But as others have reminded us before, the rigours of lockdown and self-isolation, which have taken a toll on many, have at the same time cast a dim flicker of light on the experiences that immigration detainees are subject to every single day.
Yet our friends, as we know, have it far, far worse: where we might, let’s say, order what we fancied from Deliveroo or Ocado every now and then, or see one another on Zoom calls to complain about how dreadful things were, or at least choose where to spend our daily exercise allowance, those who languish in the IRCs did not and will not enjoy such luxuries.

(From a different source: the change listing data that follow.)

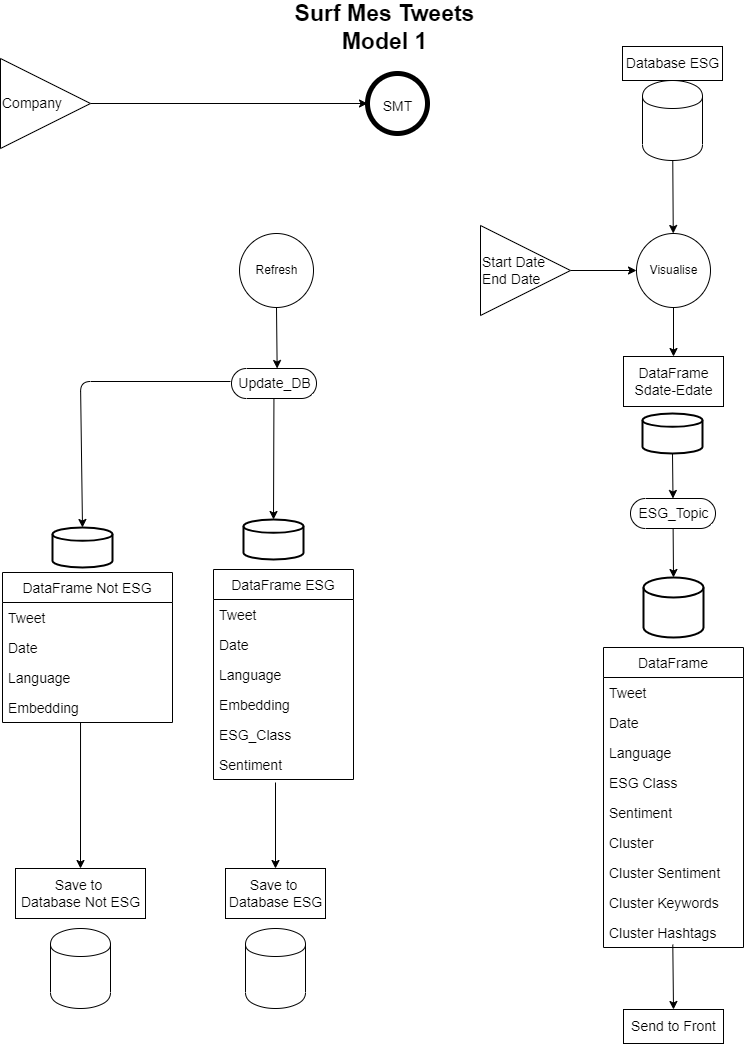
HusseinRR/Twitter-Sentiment-Analysis keeps this draw.io diagram as Final_models/documentation + resources/Model_1.png. Above is the earlier version. Source tidied: cells renumbered, new cells last; positions are measured from the earlier drawing's top-left corner, leaving out a move shared by most shapes.
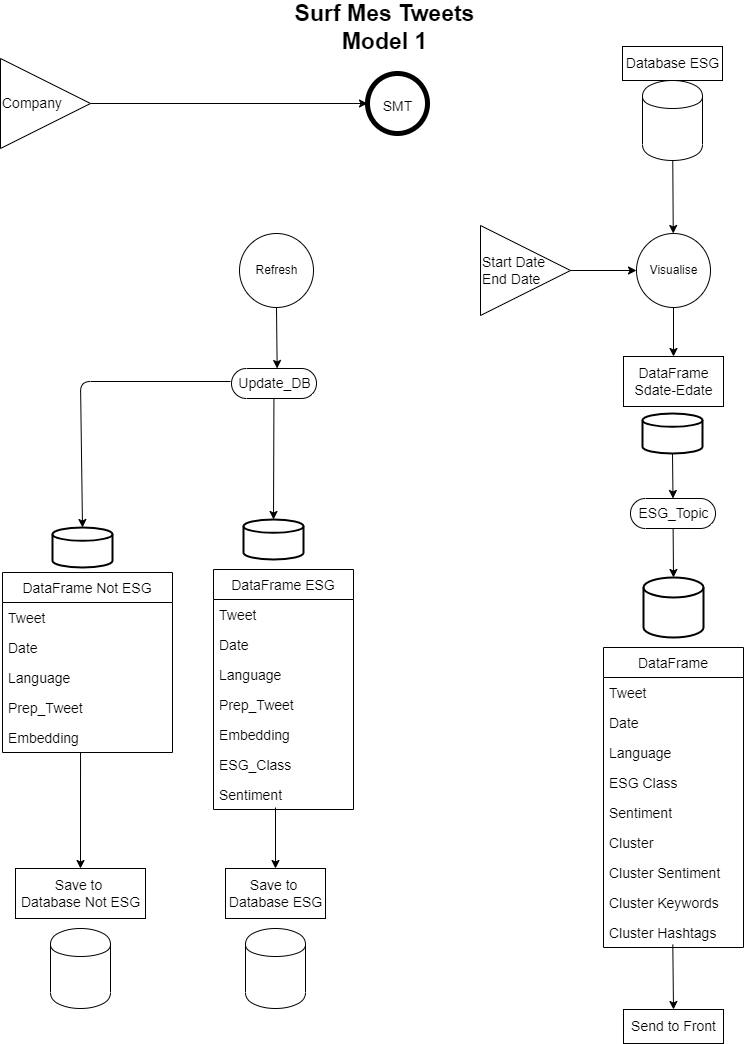
After the change.

Change to the diagram source:
```diff
@@ -44,7 +44,7 @@
       <mxGeometry x="243" y="512" width="60" height="40" as="geometry" />
     </mxCell>
     <mxCell id="14" value="DataFrame ESG" style="swimlane;fontStyle=0;horizontal=1;startSize=30;fontSize=14;" parent="1" vertex="1">
-      <mxGeometry x="213" y="562" width="140" height="210" as="geometry" />
+      <mxGeometry x="213" y="562" width="140" height="240" as="geometry" />
     </mxCell>
     <mxCell id="15" value="Tweet" style="text;strokeColor=none;fillColor=none;align=left;verticalAlign=middle;spacingLeft=4;spacingRight=4;overflow=hidden;fontSize=14;" parent="14" vertex="1">
       <mxGeometry y="30" width="140" height="30" as="geometry" />
@@ -55,14 +55,17 @@
     <mxCell id="17" value="Language" style="text;strokeColor=none;fillColor=none;align=left;verticalAlign=middle;spacingLeft=4;spacingRight=4;overflow=hidden;fontSize=14;" parent="14" vertex="1">
       <mxGeometry y="90" width="140" height="30" as="geometry" />
     </mxCell>
+    <mxCell id="59" value="Prep_Tweet" style="text;strokeColor=none;fillColor=none;align=left;verticalAlign=middle;spacingLeft=4;spacingRight=4;overflow=hidden;fontSize=14;" parent="14" vertex="1">
+      <mxGeometry y="120" width="140" height="30" as="geometry" />
+    </mxCell>
     <mxCell id="18" value="Embedding" style="text;strokeColor=none;fillColor=none;align=left;verticalAlign=middle;spacingLeft=4;spacingRight=4;overflow=hidden;fontSize=14;" parent="14" vertex="1">
-      <mxGeometry y="120" width="140" height="30" as="geometry" />
+      <mxGeometry y="150" width="140" height="30" as="geometry" />
     </mxCell>
     <mxCell id="19" value="ESG_Class" style="text;strokeColor=none;fillColor=none;align=left;verticalAlign=middle;spacingLeft=4;spacingRight=4;overflow=hidden;fontSize=14;" parent="14" vertex="1">
-      <mxGeometry y="150" width="140" height="30" as="geometry" />
+      <mxGeometry y="180" width="140" height="30" as="geometry" />
     </mxCell>
     <mxCell id="20" value="Sentiment" style="text;strokeColor=none;fillColor=none;align=left;verticalAlign=middle;spacingLeft=4;spacingRight=4;overflow=hidden;fontSize=14;" parent="14" vertex="1">
-      <mxGeometry y="180" width="140" height="30" as="geometry" />
+      <mxGeometry y="210" width="140" height="30" as="geometry" />
     </mxCell>
     <mxCell id="21" style="edgeStyle=none;html=1;entryX=0.5;entryY=0;entryDx=0;entryDy=0;fontSize=14;startArrow=none;" parent="1" edge="1" source="24">
       <mxGeometry relative="1" as="geometry">
@@ -74,14 +77,14 @@
     </mxCell>
     <mxCell id="23" style="edgeStyle=none;html=1;entryX=0.5;entryY=0;entryDx=0;entryDy=0;fontSize=14;" parent="1" edge="1" target="24">
       <mxGeometry relative="1" as="geometry">
-        <mxPoint x="275" y="775" as="sourcePoint" />
+        <mxPoint x="275" y="800" as="sourcePoint" />
       </mxGeometry>
     </mxCell>
     <mxCell id="24" value="Save to&amp;nbsp;&lt;br&gt;Database ESG" style="html=1;dashed=0;whitespace=wrap;fontSize=14;" parent="1" vertex="1">
       <mxGeometry x="225" y="861" width="100" height="50" as="geometry" />
     </mxCell>
     <mxCell id="25" value="DataFrame Not ESG" style="swimlane;fontStyle=0;horizontal=1;startSize=30;fontSize=14;" parent="1" vertex="1">
-      <mxGeometry x="2" y="565" width="170" height="150" as="geometry" />
+      <mxGeometry x="2" y="565" width="170" height="180" as="geometry" />
     </mxCell>
     <mxCell id="26" value="Tweet" style="text;strokeColor=none;fillColor=none;align=left;verticalAlign=middle;spacingLeft=4;spacingRight=4;overflow=hidden;fontSize=14;" parent="25" vertex="1">
       <mxGeometry y="30" width="170" height="30" as="geometry" />
@@ -89,11 +92,14 @@
     <mxCell id="27" value="Date" style="text;strokeColor=none;fillColor=none;align=left;verticalAlign=middle;spacingLeft=4;spacingRight=4;overflow=hidden;fontSize=14;" parent="25" vertex="1">
       <mxGeometry y="60" width="170" height="30" as="geometry" />
     </mxCell>
+    <mxCell id="60" value="Language" style="text;strokeColor=none;fillColor=none;align=left;verticalAlign=middle;spacingLeft=4;spacingRight=4;overflow=hidden;fontSize=14;" parent="25" vertex="1">
+      <mxGeometry y="90" width="170" height="30" as="geometry" />
+    </mxCell>
-    <mxCell id="28" value="Language" style="text;strokeColor=none;fillColor=none;align=left;verticalAlign=middle;spacingLeft=4;spacingRight=4;overflow=hidden;fontSize=14;" parent="25" vertex="1">
-      <mxGeometry y="90" width="170" height="30" as="geometry" />
+    <mxCell id="28" value="Prep_Tweet" style="text;strokeColor=none;fillColor=none;align=left;verticalAlign=middle;spacingLeft=4;spacingRight=4;overflow=hidden;fontSize=14;" parent="25" vertex="1">
+      <mxGeometry y="120" width="170" height="30" as="geometry" />
     </mxCell>
     <mxCell id="29" value="Embedding" style="text;strokeColor=none;fillColor=none;align=left;verticalAlign=middle;spacingLeft=4;spacingRight=4;overflow=hidden;points=[[0,0.5],[1,0.5]];portConstraint=eastwest;fontSize=14;" parent="25" vertex="1">
-      <mxGeometry y="120" width="170" height="30" as="geometry" />
+      <mxGeometry y="150" width="170" height="30" as="geometry" />
     </mxCell>
     <mxCell id="30" style="strokeWidth=2;html=1;shape=mxgraph.flowchart.database;whiteSpace=wrap;fontSize=14;" parent="1" vertex="1">
       <mxGeometry x="52" y="520" width="60" height="40" as="geometry" />
```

While we counted down our sentence to freedom, they can only count up the days of their incarceration. That’s the crucial psychological difference: whatever we thought about the government’s handling of the epidemic, we knew that the restrictions were temporary, and we knew roughly where we would end up when the storm passed.

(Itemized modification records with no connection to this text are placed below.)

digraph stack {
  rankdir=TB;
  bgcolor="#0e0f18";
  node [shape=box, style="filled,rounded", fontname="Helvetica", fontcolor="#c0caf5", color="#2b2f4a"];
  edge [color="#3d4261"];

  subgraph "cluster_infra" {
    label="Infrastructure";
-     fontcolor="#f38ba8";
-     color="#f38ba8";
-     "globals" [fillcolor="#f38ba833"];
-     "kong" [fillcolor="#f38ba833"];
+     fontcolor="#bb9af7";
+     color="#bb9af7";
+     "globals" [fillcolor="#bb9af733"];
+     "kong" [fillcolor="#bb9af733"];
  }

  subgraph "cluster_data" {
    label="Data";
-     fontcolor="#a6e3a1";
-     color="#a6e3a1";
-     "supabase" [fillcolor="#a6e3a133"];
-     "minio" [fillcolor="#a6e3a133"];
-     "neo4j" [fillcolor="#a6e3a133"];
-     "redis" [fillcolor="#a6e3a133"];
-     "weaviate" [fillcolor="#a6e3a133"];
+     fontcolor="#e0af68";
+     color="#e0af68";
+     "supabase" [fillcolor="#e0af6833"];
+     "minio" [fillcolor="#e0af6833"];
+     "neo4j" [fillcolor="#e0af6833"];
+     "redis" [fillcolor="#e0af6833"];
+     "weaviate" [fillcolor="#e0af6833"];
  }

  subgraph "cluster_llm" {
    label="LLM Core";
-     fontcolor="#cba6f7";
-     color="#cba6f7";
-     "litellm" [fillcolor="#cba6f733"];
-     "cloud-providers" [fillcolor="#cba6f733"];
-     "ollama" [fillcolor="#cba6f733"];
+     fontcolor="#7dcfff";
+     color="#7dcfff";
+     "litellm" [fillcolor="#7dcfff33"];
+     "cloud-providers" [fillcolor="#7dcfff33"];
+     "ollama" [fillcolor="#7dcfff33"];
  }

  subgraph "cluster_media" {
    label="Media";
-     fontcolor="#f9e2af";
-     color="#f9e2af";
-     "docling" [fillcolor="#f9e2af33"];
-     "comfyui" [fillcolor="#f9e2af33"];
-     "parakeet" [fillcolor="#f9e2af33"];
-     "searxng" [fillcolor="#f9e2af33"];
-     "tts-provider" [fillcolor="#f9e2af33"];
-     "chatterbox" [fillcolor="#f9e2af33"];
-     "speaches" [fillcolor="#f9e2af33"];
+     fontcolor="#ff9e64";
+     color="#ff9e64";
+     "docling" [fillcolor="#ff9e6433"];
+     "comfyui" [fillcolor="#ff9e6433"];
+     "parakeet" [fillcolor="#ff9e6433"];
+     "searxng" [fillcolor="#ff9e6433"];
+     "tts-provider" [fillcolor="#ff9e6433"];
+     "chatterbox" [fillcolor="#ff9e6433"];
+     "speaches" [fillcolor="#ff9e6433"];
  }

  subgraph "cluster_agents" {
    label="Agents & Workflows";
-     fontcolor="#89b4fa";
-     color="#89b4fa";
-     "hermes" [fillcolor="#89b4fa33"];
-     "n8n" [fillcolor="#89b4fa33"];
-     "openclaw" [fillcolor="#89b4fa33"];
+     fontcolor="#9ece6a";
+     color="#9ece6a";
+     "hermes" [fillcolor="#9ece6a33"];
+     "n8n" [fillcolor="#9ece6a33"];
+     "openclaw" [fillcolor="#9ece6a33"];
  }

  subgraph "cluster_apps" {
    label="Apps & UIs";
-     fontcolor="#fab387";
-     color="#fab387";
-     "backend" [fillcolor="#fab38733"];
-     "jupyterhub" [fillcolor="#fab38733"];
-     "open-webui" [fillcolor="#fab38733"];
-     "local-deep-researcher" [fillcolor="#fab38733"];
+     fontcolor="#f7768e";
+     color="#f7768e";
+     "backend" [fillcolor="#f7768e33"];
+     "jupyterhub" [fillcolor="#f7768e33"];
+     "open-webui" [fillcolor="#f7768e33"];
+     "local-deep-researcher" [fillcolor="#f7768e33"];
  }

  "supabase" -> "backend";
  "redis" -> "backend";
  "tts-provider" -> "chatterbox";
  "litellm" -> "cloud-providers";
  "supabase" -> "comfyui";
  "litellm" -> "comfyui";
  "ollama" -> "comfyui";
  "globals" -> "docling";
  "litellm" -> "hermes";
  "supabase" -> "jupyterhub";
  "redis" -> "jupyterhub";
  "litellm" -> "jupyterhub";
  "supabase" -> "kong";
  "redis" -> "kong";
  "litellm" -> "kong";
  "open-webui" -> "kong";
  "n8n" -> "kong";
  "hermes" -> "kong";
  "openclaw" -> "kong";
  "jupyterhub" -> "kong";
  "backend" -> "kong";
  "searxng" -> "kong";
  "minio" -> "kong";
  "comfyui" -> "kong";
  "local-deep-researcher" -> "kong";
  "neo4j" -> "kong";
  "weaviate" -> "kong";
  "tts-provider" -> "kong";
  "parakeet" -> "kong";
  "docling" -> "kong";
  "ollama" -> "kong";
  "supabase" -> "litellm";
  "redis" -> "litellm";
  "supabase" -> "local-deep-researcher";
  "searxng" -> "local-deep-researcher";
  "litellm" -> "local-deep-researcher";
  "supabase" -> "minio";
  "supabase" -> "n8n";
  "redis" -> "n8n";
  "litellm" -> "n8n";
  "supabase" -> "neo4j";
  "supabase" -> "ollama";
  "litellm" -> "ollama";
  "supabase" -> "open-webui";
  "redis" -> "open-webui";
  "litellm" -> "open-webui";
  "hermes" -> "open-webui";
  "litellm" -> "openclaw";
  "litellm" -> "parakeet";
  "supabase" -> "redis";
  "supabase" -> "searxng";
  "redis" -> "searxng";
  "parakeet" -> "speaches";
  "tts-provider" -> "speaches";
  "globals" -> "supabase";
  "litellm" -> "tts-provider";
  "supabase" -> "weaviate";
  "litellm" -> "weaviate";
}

In British immigration detention there are no such certainties. You are in the hands of forces over which you have no control, subject to the whim of a functionary with a spreadsheet.

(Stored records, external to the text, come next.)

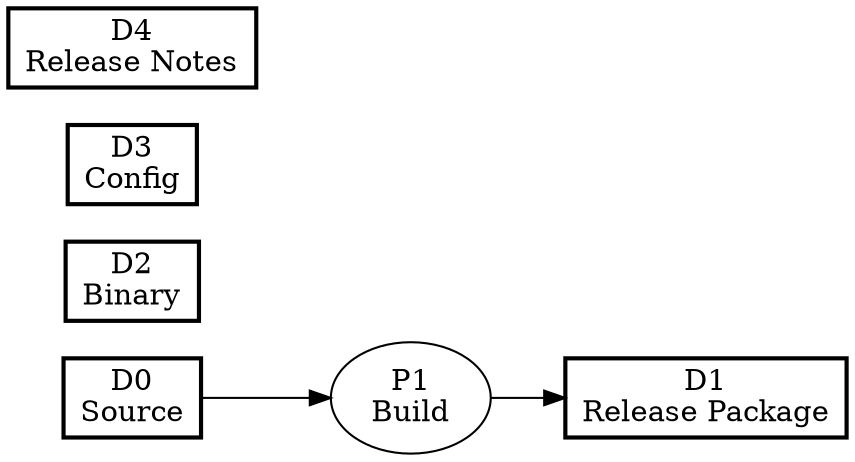
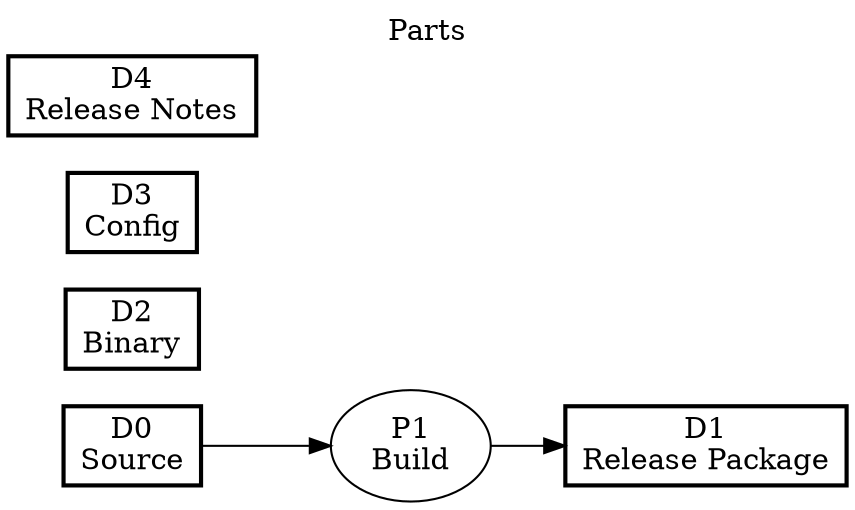
digraph PFDSL {
  rankdir=LR;
  newrank=true;
+   label="Parts";
+   labelloc="t";

  "D0" [shape=box, label="D0\nSource", penwidth="2"];
  "D1" [shape=box, label="D1\nRelease Package", penwidth="2"];
  "D2" [shape=box, label="D2\nBinary", penwidth="2"];
  "D3" [shape=box, label="D3\nConfig", penwidth="2"];
  "D4" [shape=box, label="D4\nRelease Notes", penwidth="2"];
  "P1" [shape=ellipse, label="P1\nBuild"];

  "D0" -> "P1";
  "P1" -> "D1";
}
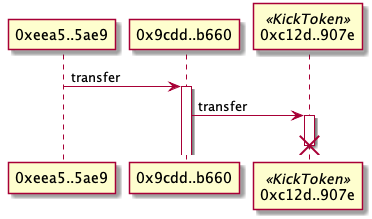
Above: examples/failedTx.png in naddison36/tx2uml (PlantUML), before the change.
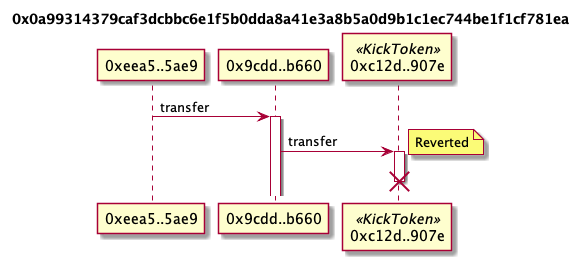
After the commit.

The edit, as a diff of the source:
```diff
@@ -1,5 +1,5 @@
 @startuml
-
+title 0x0a99314379caf3dcbbc6e1f5b0dda8a41e3a8b5a0d9b1c1ec744be1f1cf781ea
 participant "0xeea5..5ae9" as eea55ae9
 participant "0x9cdd..b660" as 9cddb660
 participant "0xc12d..907e" as c12d907e <<KickToken>>
@@ -9,5 +9,6 @@
 9cddb660 -> c12d907e: transfer
 activate c12d907e
 destroy c12d907e
+note right: Reverted
 
 @endumls
```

We have a little more insight now, but we must be fully conscious that their ‘new normal’ is the old normal, and unimaginably tougher than anything we might have been through.
So we might consider the meaning of one event taking place this June – Refugee Week. This year, it takes as its theme a phrase from Martin Luther King and his ‘I Have a Dream’ speech.
It is a simple one– ‘we cannot walk alone’. But those four words contain several layers of meaning.
One of them, and perhaps foremost in Dr King’s mind, was a call for solidarity and participation – that black people could not win their struggle for civil rights unless white people joined them in the march to freedom.
And there’s the second level: you may comfort yourself that the matter at hand is not your concern, but it surely is: when others are chained, your freedom is diminished and insecure.
And I think there is a third level to that phrase from MLK. Not an exhortation, but a simple statement of fact: we truly are incapable of walking alone, whatever we believe in our hyper-modern, atomised lives.
To walk together, at this level, it is not transactional: one is not encouraged to accompany others for the good of society, or for the salvation of your soul. It’s much deeper still: it is both our nature and our deep need.
It’s an admonishment and a source of comfort, and something to remember when we cast off the surgical masks, and get back on bus to that awful place outside Terminal 5, as the planes take off again above those unhappy cells.
Chris is a volunteer with the Detention Outreach team at JRS UK, visiting those held in detention near Heathrow.
Each month you are invited into a space of prayer and reflection by a different JRS team member.